Customers must feel comfortable with the people they allow into their space. Conversation is key to customer service and client comfort. Of course, speed is tantamount — everyone’s busy — but small talk can create a level of trust between your worker and the client.

People are more inclined to raise an issue in person and when they are feeling more comfortable, so arm your field workers with the appropriate customer service tools and information. Clients may raise an issue totally unrelated to the service call, but if your service technician brushes the query aside because they don’t know how to respond, trust (and maybe even the client) will be lost.


Next-generation field service is powered by the cloud — no longer by file folders, clipboards and your teams in the field need to reflect that.

Not just in the new toolset they carry around (rugged tablets, GPS devices, smartphones), but in how those tools change their behaviour and productivity — being able to pull up a parts diagram on a smartphone display, tapping into parts inventories, filling out job orders on the fly.

Not only is new technology helping FSEs learn more about their clients, it is also helping them complete tasks more proficiently. Because technology is constantly evolving, being able to adapt and learn how these new tools work is a must for today’s field tech.

People with a vested interest in the happenings of the technology world will be more enthusiastic to try new gadgets or implement a new system.
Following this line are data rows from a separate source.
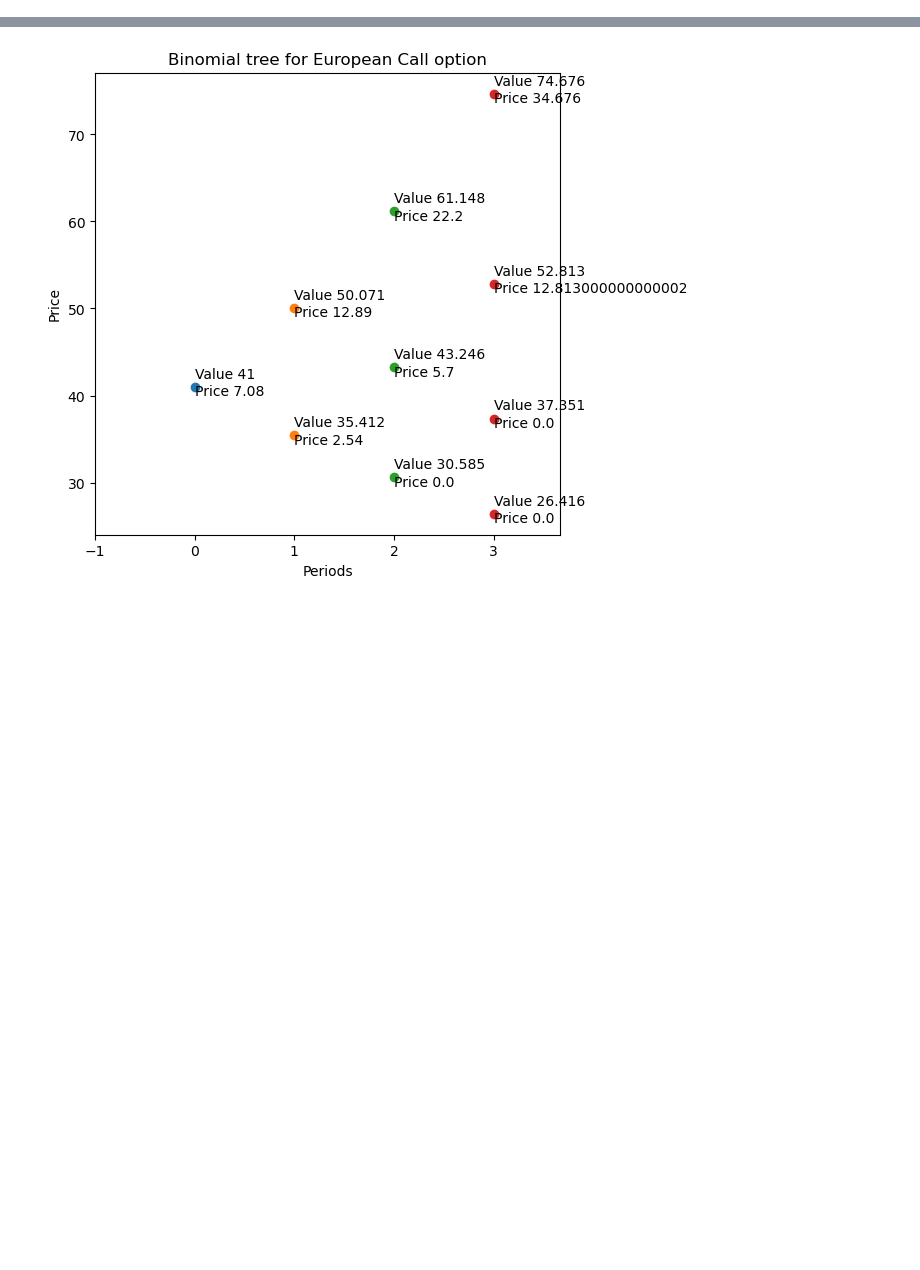
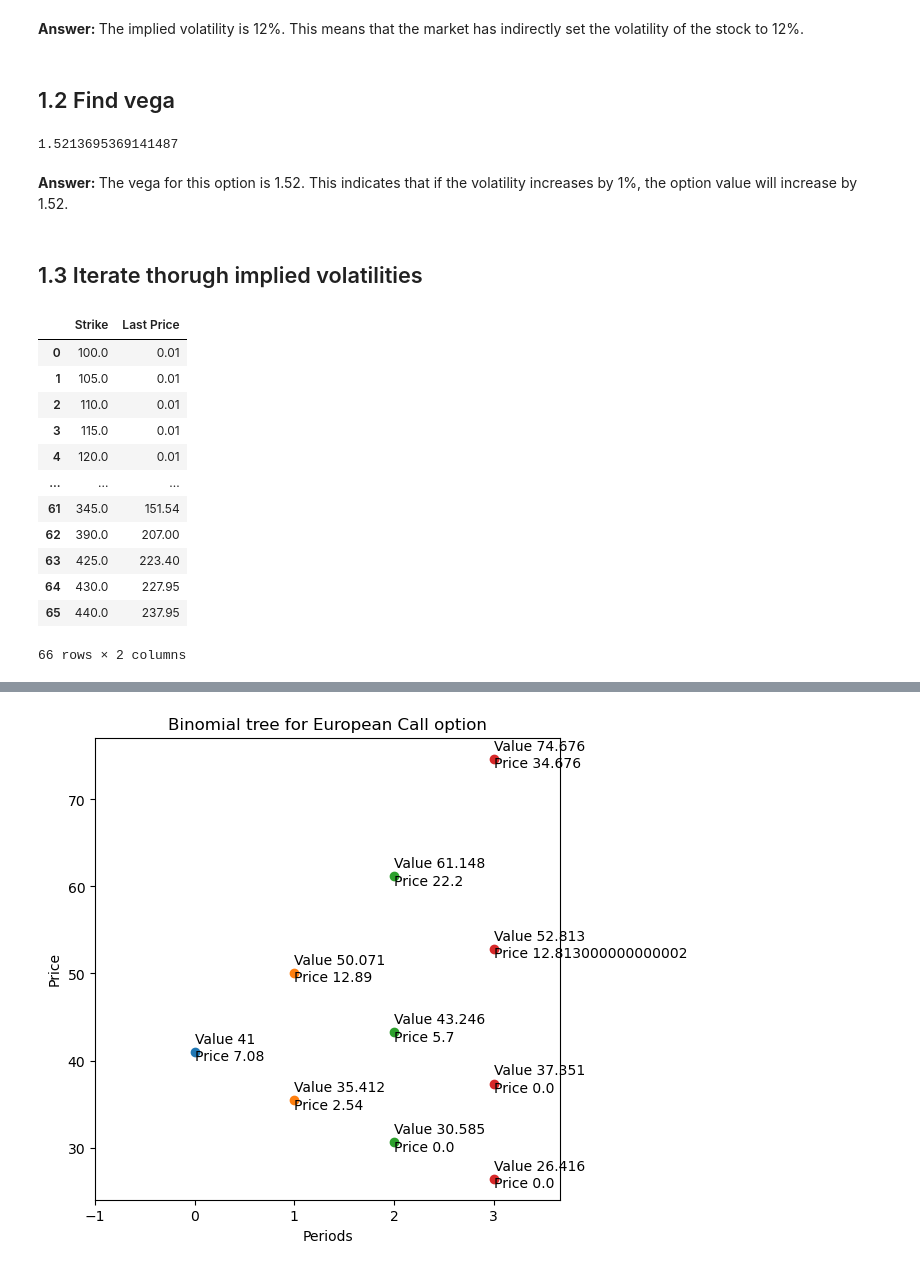
Before and after one commit to DataJakob/Various-School-Projects, a Jupyter notebook: Project_Evaluation_and_Finance/deliverable.ipynb, the cells around one changed output, grey strips where cells are left out. Drawn from its saved outputs; the diff is of its cells as text; code cells hidden in the pictures; blank space fills up the shorter version.

```diff
--- a/Project_Evaluation_and_Finance/deliverable.ipynb
+++ b/Project_Evaluation_and_Finance/deliverable.ipynb
@@ -12,0 +14,32 @@ Attributes:
+# %% [markdown]
+<b> Answer: </b> The implied volatility is 12%. This means that the market has indirectly set the volatility of the stock to 12%.
+# %% [markdown]
+<h2> 1.2 Find vega</h2>
+# %%
+ex1b = BlaSchMet(200,210,3,0.05,0.01, 'Put')
+ex1b.set_goal(find_price=True, vol=0.12, find_vol=False, price=0)
+ex1b.vega_calc()
+# %% [output]
+1.5213695369141487
+# %% [markdown]
+<b> Answer: </b> The vega for this option is 1.52.  This indicates that if the volatility increases by 1%, the option value will increase by 1.52.
+# %% [markdown]
+<h2> 1.3 Iterate thorugh implied volatilities</h2>
+# %%
+df = pd.read_csv('data_ex1.csv')
+del df['Unnamed: 2']
+df
+# %% [output]
+|  | Strike | Last Price |
+| 0 | 100.0 | 0.01 |
+| 1 | 105.0 | 0.01 |
+| 2 | 110.0 | 0.01 |
+| 3 | 115.0 | 0.01 |
+| 4 | 120.0 | 0.01 |
+| ... | ... | ... |
+| 61 | 345.0 | 151.54 |
+| 62 | 390.0 | 207.00 |
+| 63 | 425.0 | 223.40 |
+| 64 | 430.0 | 227.95 |
+| 65 | 440.0 | 237.95 |
+66 rows × 2 columns
```
Also changed, not shown: parts of 13 cells of this notebook.
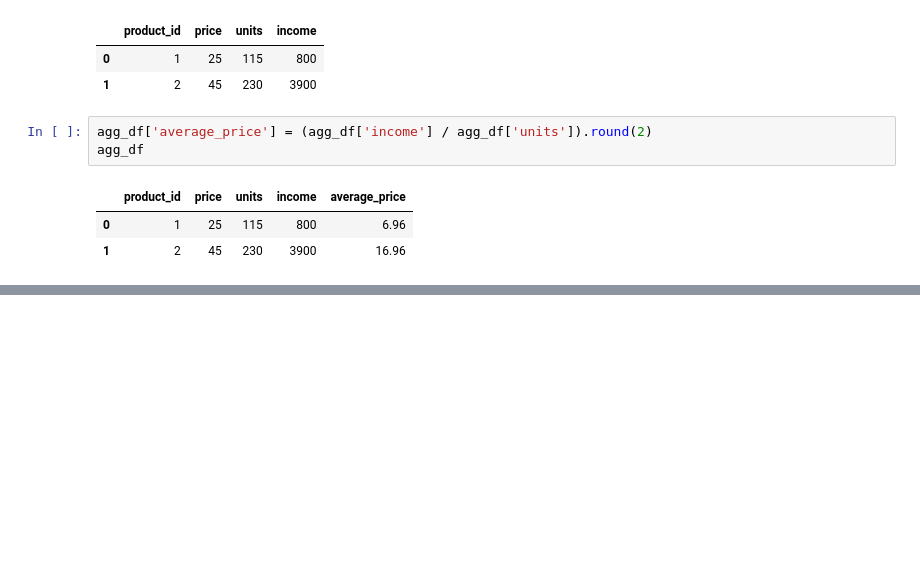
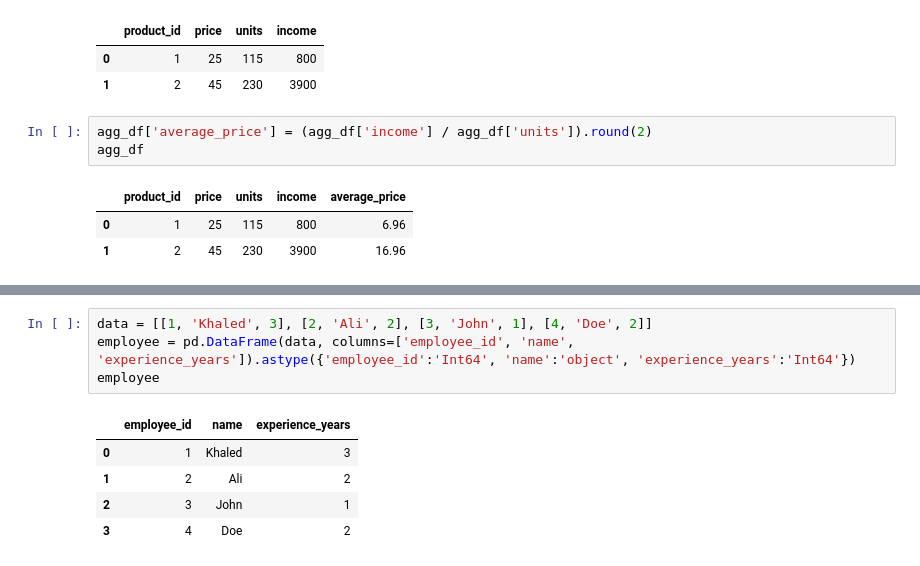
Before and after one commit to Swap-20/Leetcode-Pandas, a Jupyter notebook: Leetcode_Pandas.ipynb, the cells around one changed output, grey strips where cells are left out. Drawn from its saved outputs; the diff is of its cells as text; blank space fills up the shorter version.

```diff
--- a/Leetcode_Pandas.ipynb
+++ b/Leetcode_Pandas.ipynb
@@ -2055,0 +2073,10 @@ agg_df
+# %%
+data = [[1, 'Khaled', 3], [2, 'Ali', 2], [3, 'John', 1], [4, 'Doe', 2]]
+employee = pd.DataFrame(data, columns=['employee_id', 'name', 'experience_years']).astype({'employee_id':'Int64', 'name':'object', 'experience_years':'Int64'})
+employee
+# %% [output]
+|  | employee_id | name | experience_years |
+| 0 | 1 | Khaled | 3 |
+| 1 | 2 | Ali | 2 |
+| 2 | 3 | John | 1 |
+| 3 | 4 | Doe | 2 |
```
Also changed, not shown: parts of 6 cells of this notebook.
Be wary of the technicians that are set to sticking to the “old ways” — this will only slow down the inevitable and can cause fissures between the tech and the customers as well as the techs themselves